[Code change snippets]
§ §

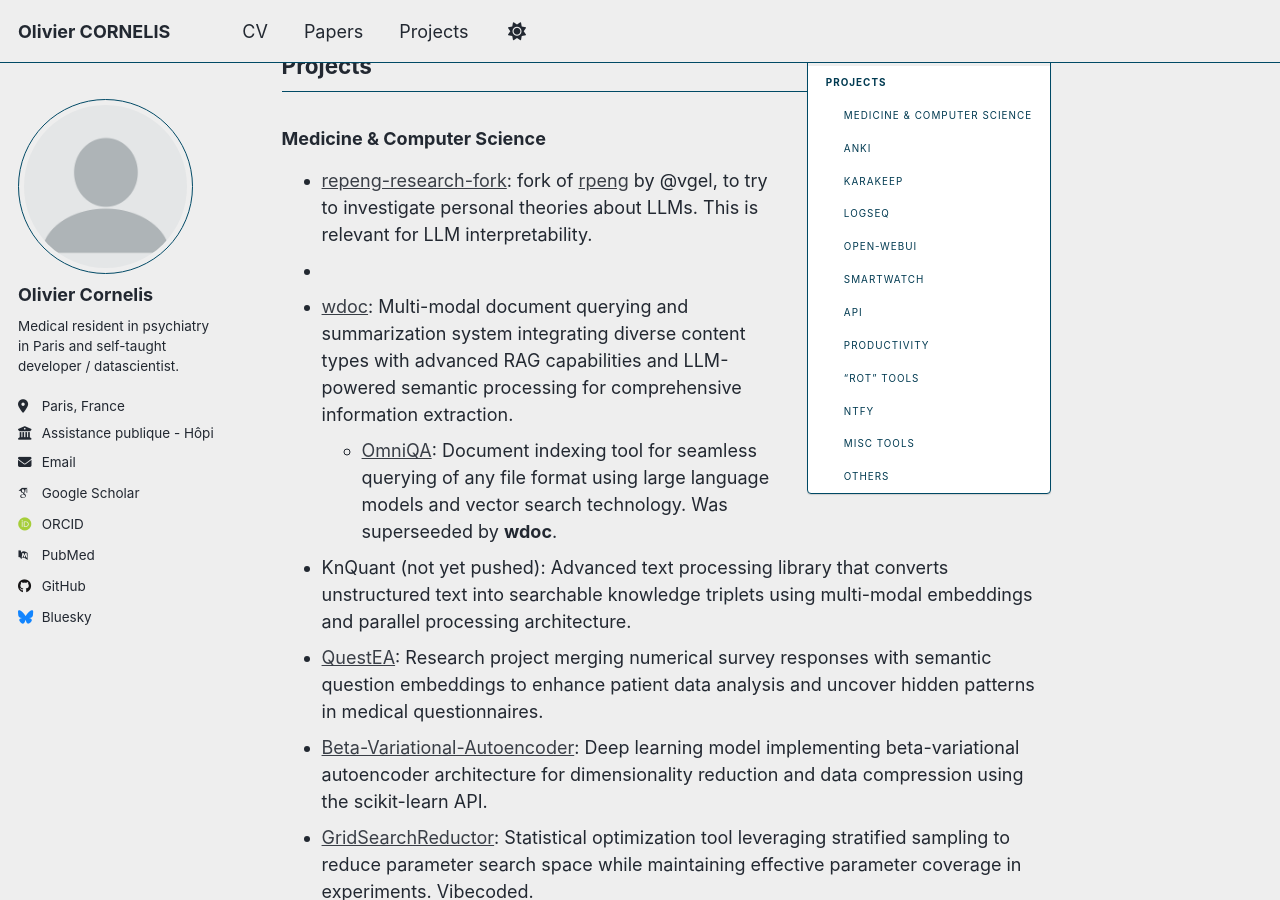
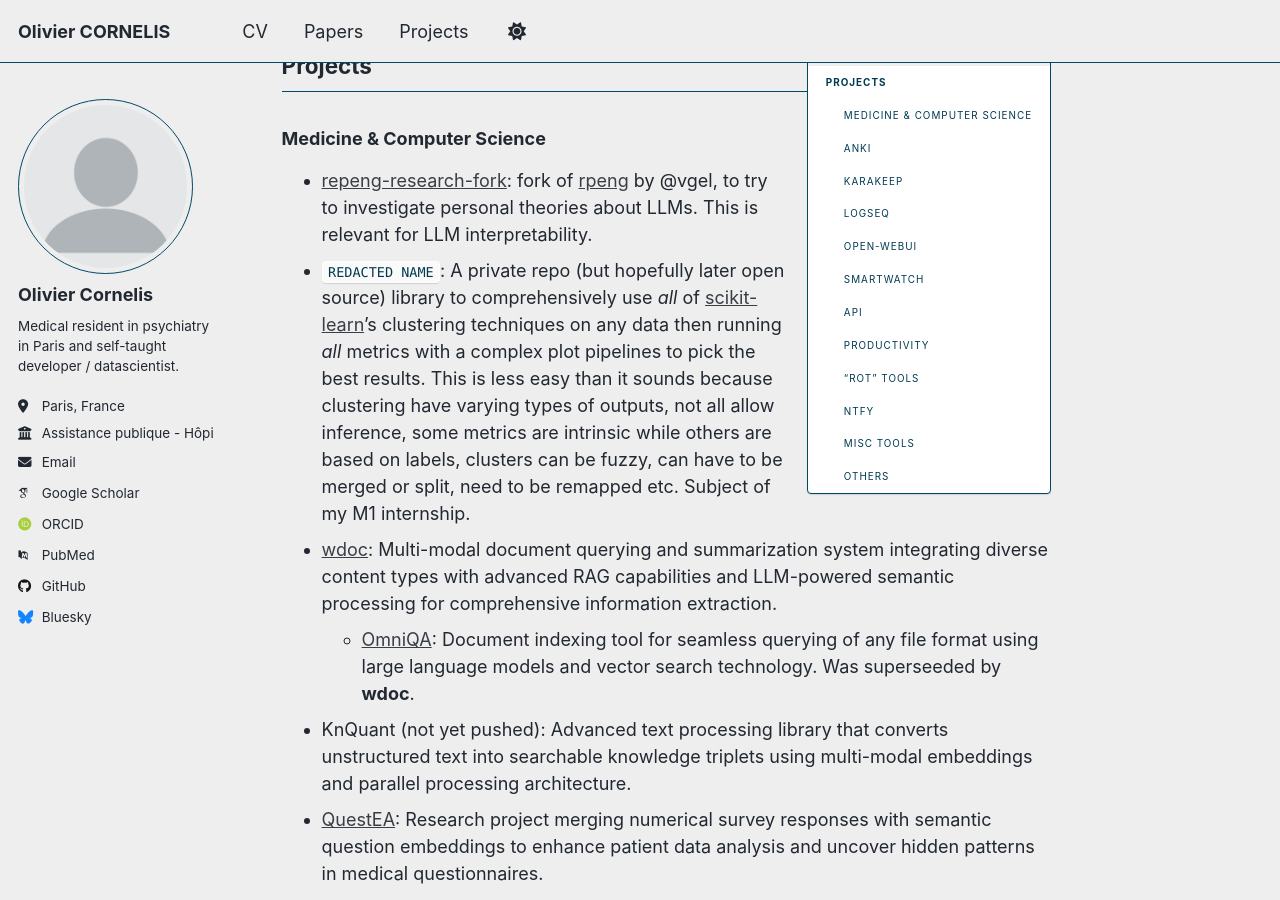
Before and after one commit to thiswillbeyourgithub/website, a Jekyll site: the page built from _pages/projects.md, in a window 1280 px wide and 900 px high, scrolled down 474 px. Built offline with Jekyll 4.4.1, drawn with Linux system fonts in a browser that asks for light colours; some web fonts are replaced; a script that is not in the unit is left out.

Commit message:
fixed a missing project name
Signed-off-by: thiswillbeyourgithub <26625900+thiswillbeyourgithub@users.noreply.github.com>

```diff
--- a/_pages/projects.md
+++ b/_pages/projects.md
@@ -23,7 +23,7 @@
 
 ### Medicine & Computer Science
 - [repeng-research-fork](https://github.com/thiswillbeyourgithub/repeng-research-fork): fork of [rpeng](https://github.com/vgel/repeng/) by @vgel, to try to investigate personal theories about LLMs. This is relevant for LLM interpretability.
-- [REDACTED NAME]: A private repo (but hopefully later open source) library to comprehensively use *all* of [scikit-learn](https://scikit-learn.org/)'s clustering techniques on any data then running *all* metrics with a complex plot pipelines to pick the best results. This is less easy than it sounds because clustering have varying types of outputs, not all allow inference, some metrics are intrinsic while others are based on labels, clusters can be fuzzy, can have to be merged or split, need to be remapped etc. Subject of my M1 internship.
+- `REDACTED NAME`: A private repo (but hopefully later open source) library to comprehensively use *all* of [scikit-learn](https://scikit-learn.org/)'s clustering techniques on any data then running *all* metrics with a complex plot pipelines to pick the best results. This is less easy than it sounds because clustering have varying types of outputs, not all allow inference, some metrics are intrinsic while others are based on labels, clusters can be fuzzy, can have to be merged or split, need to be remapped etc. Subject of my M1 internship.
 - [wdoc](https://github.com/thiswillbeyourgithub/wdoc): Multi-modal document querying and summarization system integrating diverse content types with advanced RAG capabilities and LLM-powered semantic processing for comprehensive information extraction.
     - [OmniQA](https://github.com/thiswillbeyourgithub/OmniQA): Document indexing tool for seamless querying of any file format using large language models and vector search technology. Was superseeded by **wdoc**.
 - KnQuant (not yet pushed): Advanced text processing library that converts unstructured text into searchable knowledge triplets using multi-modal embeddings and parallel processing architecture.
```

§ §

What to work on.
Within the records above, work out on how many lines the string "projects" appears, and give only that number.

Response below.
3